What a joke! All of it, the whole process. Last night the House of Lords passed a clause hidden in the legal aid bill to criminalise squatting in residential properties essentially making thousands of homeless people criminals overnight. A whole section of the very poorest and most vulnerable in society have been made criminals and again the debate took place extremely late in the day.
The harsh reality is that the government keeps enough peers at Parliament late at night if they face any risk of defeat while the rest of the Lords (Labour, Crossbenchers, Bishops & others) rarely stay after 8pm. Even though the debating chamber looked empty while the clause on squatting was raised – the government peers hang out behind the scenes (often in the bar) then come in and vote with the government – even though they often aren’t well informed as they weren’t at the debate.
Democracy is dead. 96% of responses to the governments consultation didn’t want to see any action taken on squatting but despite this the government ignored the results to its own consultation. You have to ask what is the point of having a consultation in the first place? To make matters worse, every debate that took place throughout the parliamentary process happened late at night meaning attendance was consistently low, this despite we had gained a lot of support from various sections in the House of Lords.
It’s difficult to comprehend. Its no mistake that such a serious issue got thrown into legislation three days before it was due to pass. Our clause was added so late on that it was right at the end of the bill – meaning it was continuously discussed at the end of the day when most people were in bed. As noted by a number of peers throughout the process in the House of Lords, the new law was never properly discussed or analysed at the Commons stage, which is why it’s such an absurdly shoddy piece of legislation. It’s disgusting that a law with such serious implications for so many can be ushered in through the back door in this way.
To their credit, at such a late hour, a number of Lords came out strongly opposed to criminalisation last night and there were some really powerful speeches. There was consensus in the chamber that the clause is unjust, unnecessary and unaffordable and Lord Bassam (Labour Chief Whip) indicated Labours support on Twitter late last night. Which makes it all much harder to take in – when after midnight Baroness Miller symbolically pushed one of her amendments to a vote and we lost by a landslide.
The SQUASH campaign are gutted but we tried our best and will fight on. There were many victories along the way but to be honest we never stood a chance. The government want to send out a message so ultimately it doesn’t really matter who and what stands in their way; The Law Society, The Metropolitan Police, The Criminal Bar Association, The Magistrates Association, Crisis, Shelter, 160 legal experts, academics,journalists and of course squatters themselves.

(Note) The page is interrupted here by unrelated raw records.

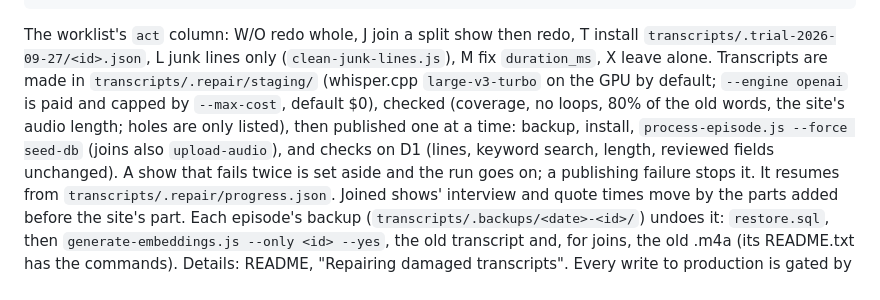
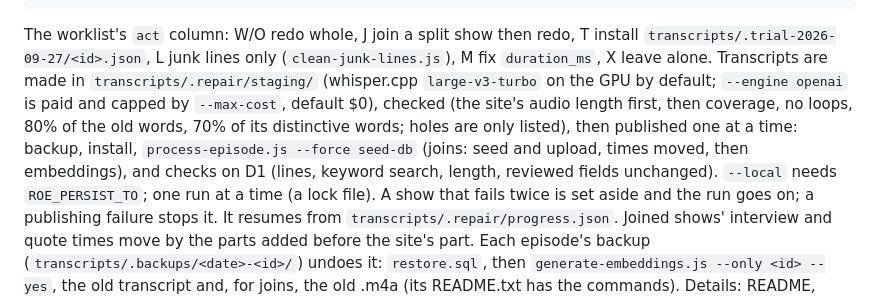
Before and after one commit to csmb/roe-episode-search, a Markdown page: AGENTS.md, the part around the change. Drawn GitHub-style.

```diff
--- a/AGENTS.md
+++ b/AGENTS.md
@@ -176,9 +176,11 @@ The worklist's `act` column: W/O redo whole, J join a split show then redo, T in
 `transcripts/.trial-2026-09-27/<id>.json`, L junk lines only (`clean-junk-lines.js`), M fix
 `duration_ms`, X leave alone. Transcripts are made in `transcripts/.repair/staging/` (whisper.cpp
 `large-v3-turbo` on the GPU by default; `--engine openai` is paid and capped by `--max-cost`, default
-$0), checked (coverage, no loops, 80% of the old words, the site's audio length; holes are only
-listed), then published one at a time: backup, install, `process-episode.js --force seed-db` (joins
-also `upload-audio`), and checks on D1 (lines, keyword search, length, reviewed fields unchanged). A
+$0), checked (the site's audio length first, then coverage, no loops, 80% of the old words, 70% of its
+distinctive words; holes are only listed), then published one at a time: backup, install,
+`process-episode.js --force seed-db` (joins: seed and upload, times moved, then embeddings), and
+checks on D1 (lines, keyword search, length, reviewed fields unchanged). `--local` needs
+`ROE_PERSIST_TO`; one run at a time (a lock file). A
 show that fails twice is set aside and the run goes on; a publishing failure stops it. It resumes
 from `transcripts/.repair/progress.json`. Joined shows' interview and quote times move by the parts
 added before the site's part. Each episode's backup (`transcripts/.backups/<date>-<id>/`) undoes it:
```
Also changed, not shown: README.md (+4 -3 lines).
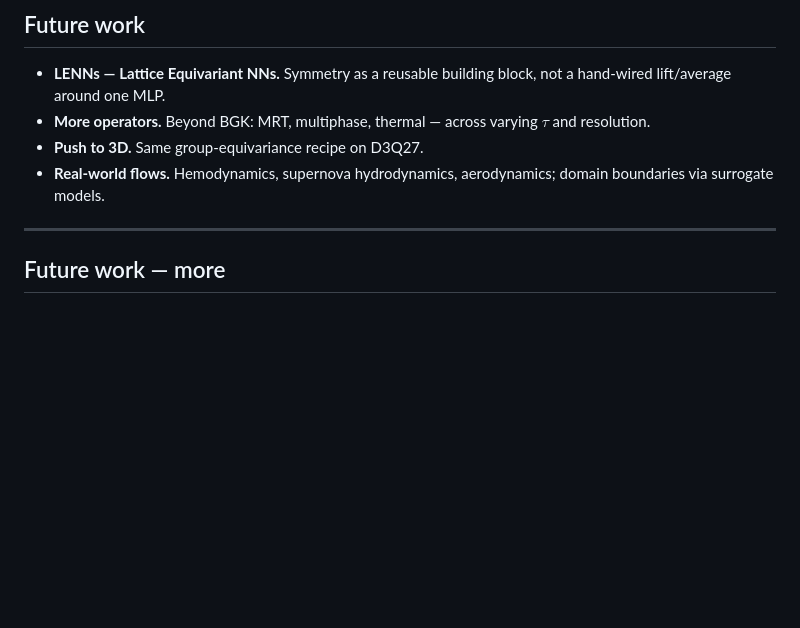
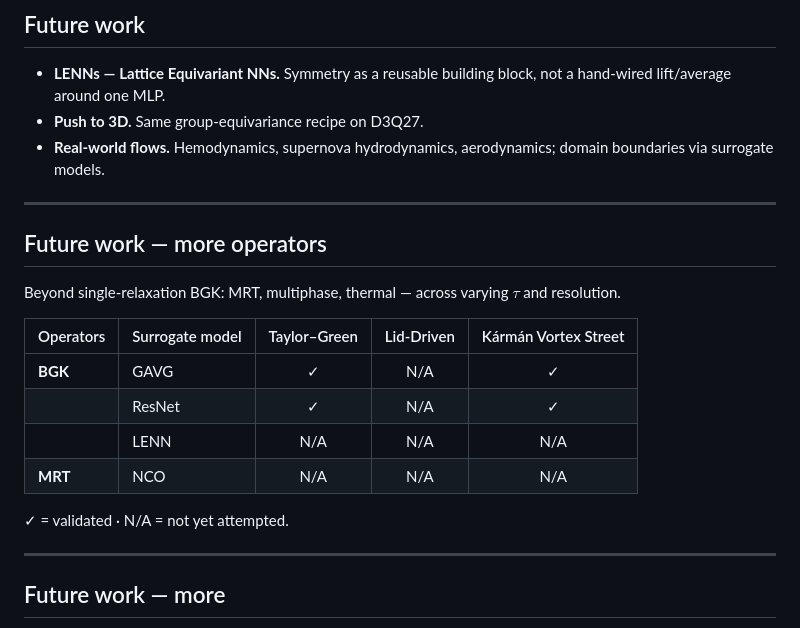
Before and after one commit to ML4PhA-G11/presentation, a Markdown page: talk.md, the part around the change. Drawn GitHub-style; blank space fills up the shorter version.

Commit message:
update more operators

```diff
--- a/talk.md
+++ b/talk.md
@@ -185,9 +185,23 @@ x = Add()([x, residual])          # corrects either way
 ## Future work
 
 - **LENNs — Lattice Equivariant NNs.** Symmetry as a reusable building block, not a hand-wired lift/average around one MLP.
-- **More operators.** Beyond BGK: MRT, multiphase, thermal — across varying $\tau$ and resolution.
 - **Push to 3D.** Same group-equivariance recipe on D3Q27.
 - **Real-world flows.** Hemodynamics, supernova hydrodynamics, aerodynamics; domain boundaries via surrogate models.
+
+---
+
+## Future work — more operators
+
+Beyond single-relaxation BGK: MRT, multiphase, thermal — across varying $\tau$ and resolution.
+
+| Operators | Surrogate model | Taylor–Green | Lid-Driven | Kármán Vortex Street |
+| :--- | :--- | :---: | :---: | :---: |
+| **BGK** | GAVG | ✓ | N/A | ✓ |
+| | ResNet | ✓ | N/A | ✓ |
+| | LENN | N/A | N/A | N/A |
+| **MRT** | NCO | N/A | N/A | N/A |
+
+<p class="cap">✓ = validated · N/A = not yet attempted.</p>
 
 ---
 
```
Also changed, not shown: context-tasks/task-02-future-work-table-operators.md (added, +9 -0 lines).
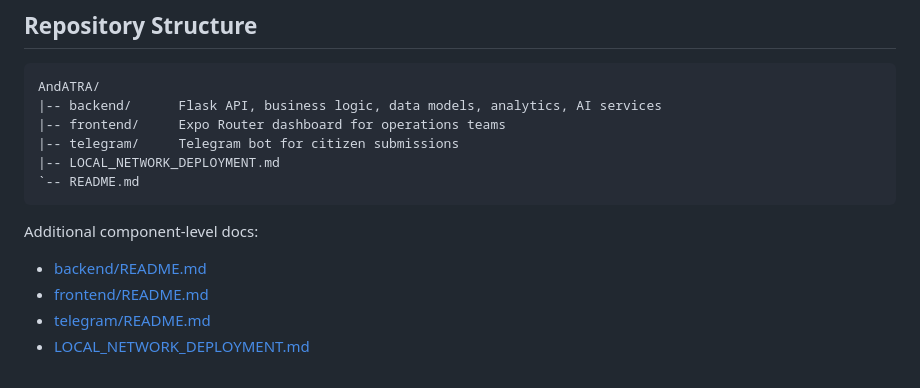
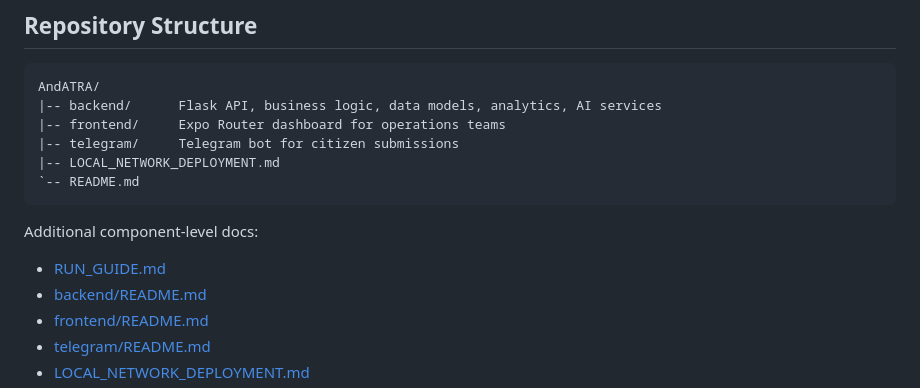
Before and after one commit to Qoziwe/AndATRA, a Markdown page: README.md, the part around the change. GitHub-like rendering.

Commit message:
feat: add RUN_GUIDE.md for local project setup instructions

```diff
--- a/README.md
+++ b/README.md
@@ -113,6 +113,7 @@ AndATRA/
 
 Additional component-level docs:
 
+- [RUN_GUIDE.md](RUN_GUIDE.md)
 - [backend/README.md](backend/README.md)
 - [frontend/README.md](frontend/README.md)
 - [telegram/README.md](telegram/README.md)
```
Also changed, not shown: RUN_GUIDE.md (added, +331 -0 lines).
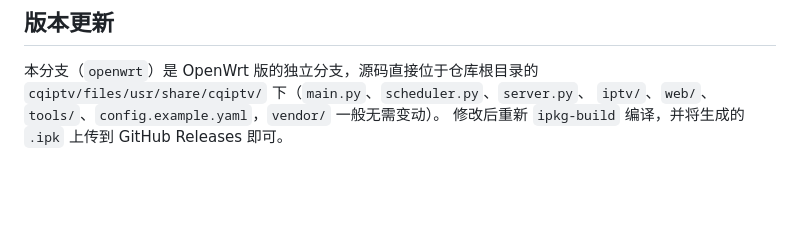
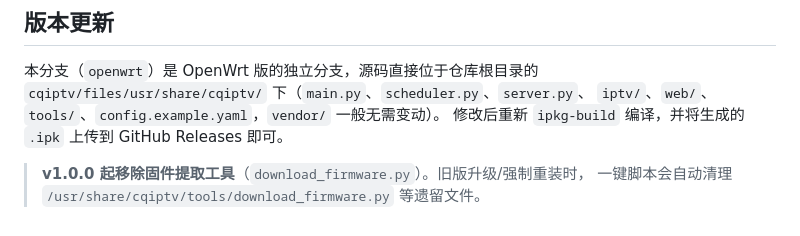
Before and after one commit to gy520187/cqiptv, a Markdown page: README.md, the part around the change. Drawn GitHub-style; blank space fills up the shorter version.

Commit message:
docs: 说明 v1.0.0 起移除固件提取工具，升级时一键脚本自动清理遗留文件

```diff
--- a/README.md
+++ b/README.md
@@ -147,3 +147,6 @@ config cqiptv 'scheduler'
 `cqiptv/files/usr/share/cqiptv/` 下（`main.py`、`scheduler.py`、`server.py`、
 `iptv/`、`web/`、`tools/`、`config.example.yaml`，`vendor/` 一般无需变动）。
 修改后重新 `ipkg-build` 编译，并将生成的 `.ipk` 上传到 GitHub Releases 即可。
+
+> **v1.0.0 起移除固件提取工具**（`download_firmware.py`）。旧版升级/强制重装时，
+> 一键脚本会自动清理 `/usr/share/cqiptv/tools/download_firmware.py` 等遗留文件。
```
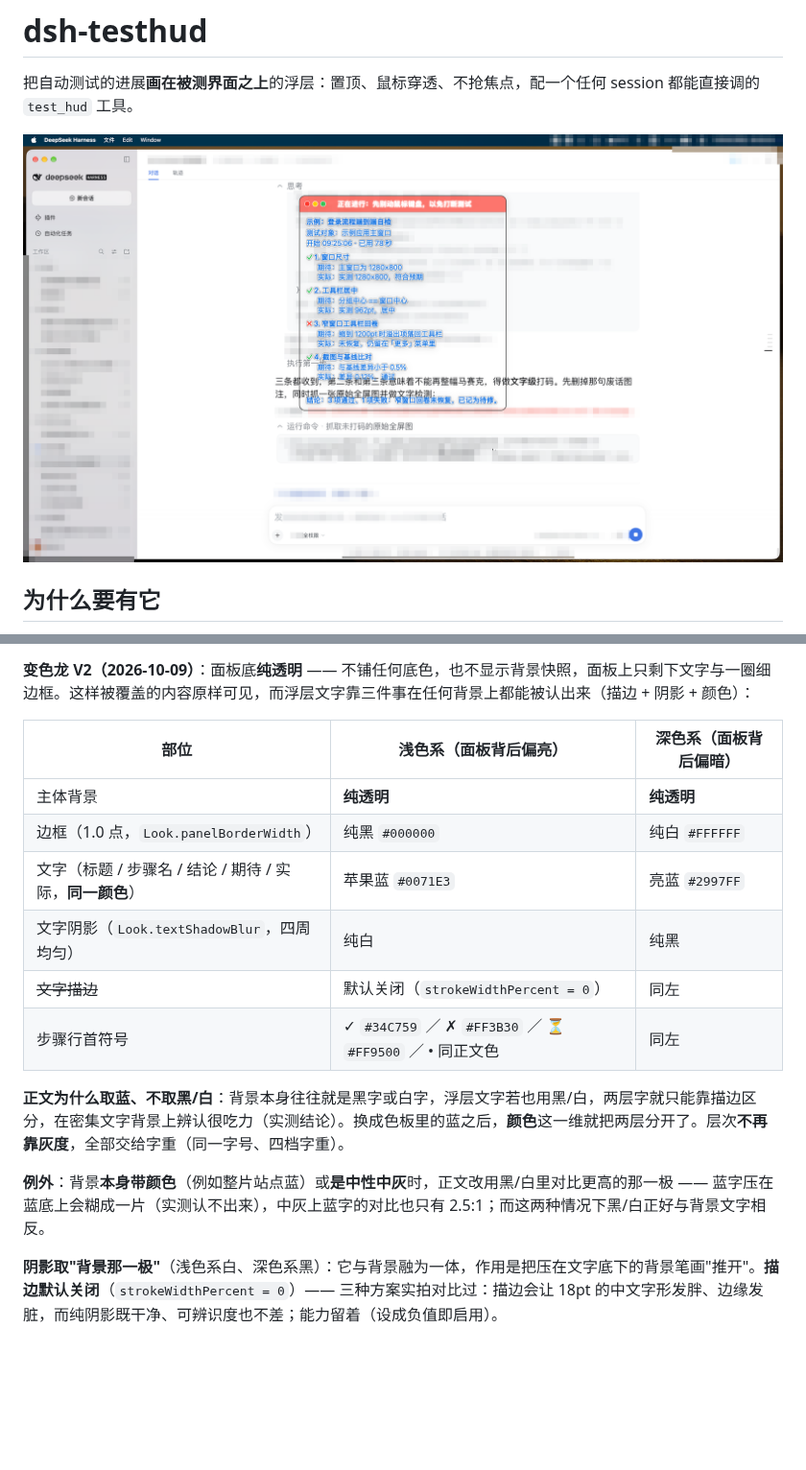
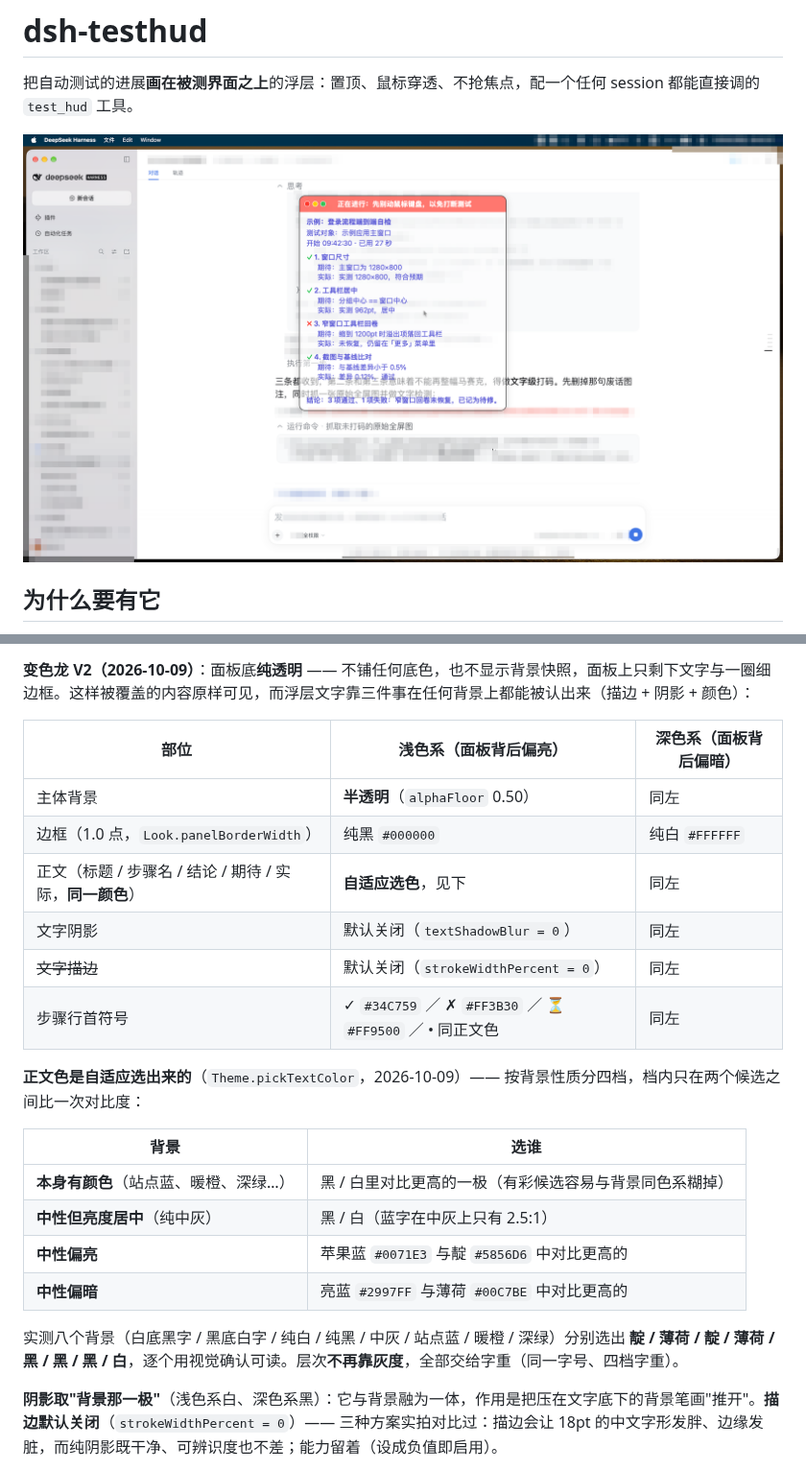
Before and after one commit to yijiezhong/dsh-testhud, a Markdown page: README.zh.md, 2 parts joined by grey strips. Shown at 96% size. Rendered like a GitHub page; pictures changed too: assets/panel.png; blank space fills up the shorter version.

```diff
--- a/README.zh.md
+++ b/README.zh.md
@@ -106,16 +106,23 @@ testhud status
 
 | 部位 | 浅色系（面板背后偏亮） | 深色系（面板背后偏暗） |
 |---|---|---|
-| 主体背景 | **纯透明** | **纯透明** |
+| 主体背景 | **半透明**（`alphaFloor` 0.50） | 同左 |
 | 边框（1.0 点，`Look.panelBorderWidth`） | 纯黑 `#000000` | 纯白 `#FFFFFF` |
-| 文字（标题 / 步骤名 / 结论 / 期待 / 实际，**同一颜色**） | 苹果蓝 `#0071E3` | 亮蓝 `#2997FF` |
-| 文字阴影（`Look.textShadowBlur`，四周均匀） | 纯白 | 纯黑 |
+| 正文（标题 / 步骤名 / 结论 / 期待 / 实际，**同一颜色**） | **自适应选色**，见下 | 同左 |
+| 文字阴影 | 默认关闭（`textShadowBlur = 0`） | 同左 |
 | ~~文字描边~~ | 默认关闭（`strokeWidthPercent = 0`） | 同左 |
 | 步骤行首符号 | ✓ `#34C759` ／ ✗ `#FF3B30` ／ ⏳ `#FF9500` ／ • 同正文色 | 同左 |
 
-**正文为什么取蓝、不取黑/白**：背景本身往往就是黑字或白字，浮层文字若也用黑/白，两层字就只能靠描边区分，在密集文字背景上辨认很吃力（实测结论）。换成色板里的蓝之后，**颜色**这一维就把两层分开了。层次**不再靠灰度**，全部交给字重（同一字号、四档字重）。
+**正文色是自适应选出来的**（`Theme.pickTextColor`，2026-10-09）—— 按背景性质分四档，档内只在两个候选之间比一次对比度：
 
-**例外**：背景**本身带颜色**（例如整片站点蓝）或**是中性中灰**时，正文改用黑/白里对比更高的那一极 —— 蓝字压在蓝底上会糊成一片（实测认不出来），中灰上蓝字的对比也只有 2.5:1；而这两种情况下黑/白正好与背景文字相反。
+| 背景 | 选谁 |
+|---|---|
+| **本身有颜色**（站点蓝、暖橙、深绿…） | 黑 / 白里对比更高的一极（有彩候选容易与背景同色系糊掉） |
+| **中性但亮度居中**（纯中灰） | 黑 / 白（蓝字在中灰上只有 2.5:1） |
+| **中性偏亮** | 苹果蓝 `#0071E3` 与靛 `#5856D6` 中对比更高的 |
+| **中性偏暗** | 亮蓝 `#2997FF` 与薄荷 `#00C7BE` 中对比更高的 |
+
+实测八个背景（白底黑字 / 黑底白字 / 纯白 / 纯黑 / 中灰 / 站点蓝 / 暖橙 / 深绿）分别选出 **靛 / 薄荷 / 靛 / 薄荷 / 黑 / 黑 / 黑 / 白**，逐个用视觉确认可读。层次**不再靠灰度**，全部交给字重（同一字号、四档字重）。
 
 **阴影取"背景那一极"**（浅色系白、深色系黑）：它与背景融为一体，作用是把压在文字底下的背景笔画"推开"。**描边默认关闭**（`strokeWidthPercent = 0`）—— 三种方案实拍对比过：描边会让 18pt 的中文字形发胖、边缘发脏，而纯阴影既干净、可辨识度也不差；能力留着（设成负值即启用）。
 
```
Also changed, not shown: README.md (+12 -5 lines), 1 other file.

The time for lobbying is now definitely over and I doubt many within SQUASH ever want to do anything like it again. The whole process is alienating, demoralising and lacking common-sense. There are many battles ahead for squatters and poor people across the country. This has always been a right-wing attack to defend and enhance private property rights over the human right to shelter and we now have to defend ourselves.
Criminalisation is not immediate and we still have a few months to prepare.
Buddy up. Defend your squats. Set up anti-eviction networks. Keep squatting. Do it.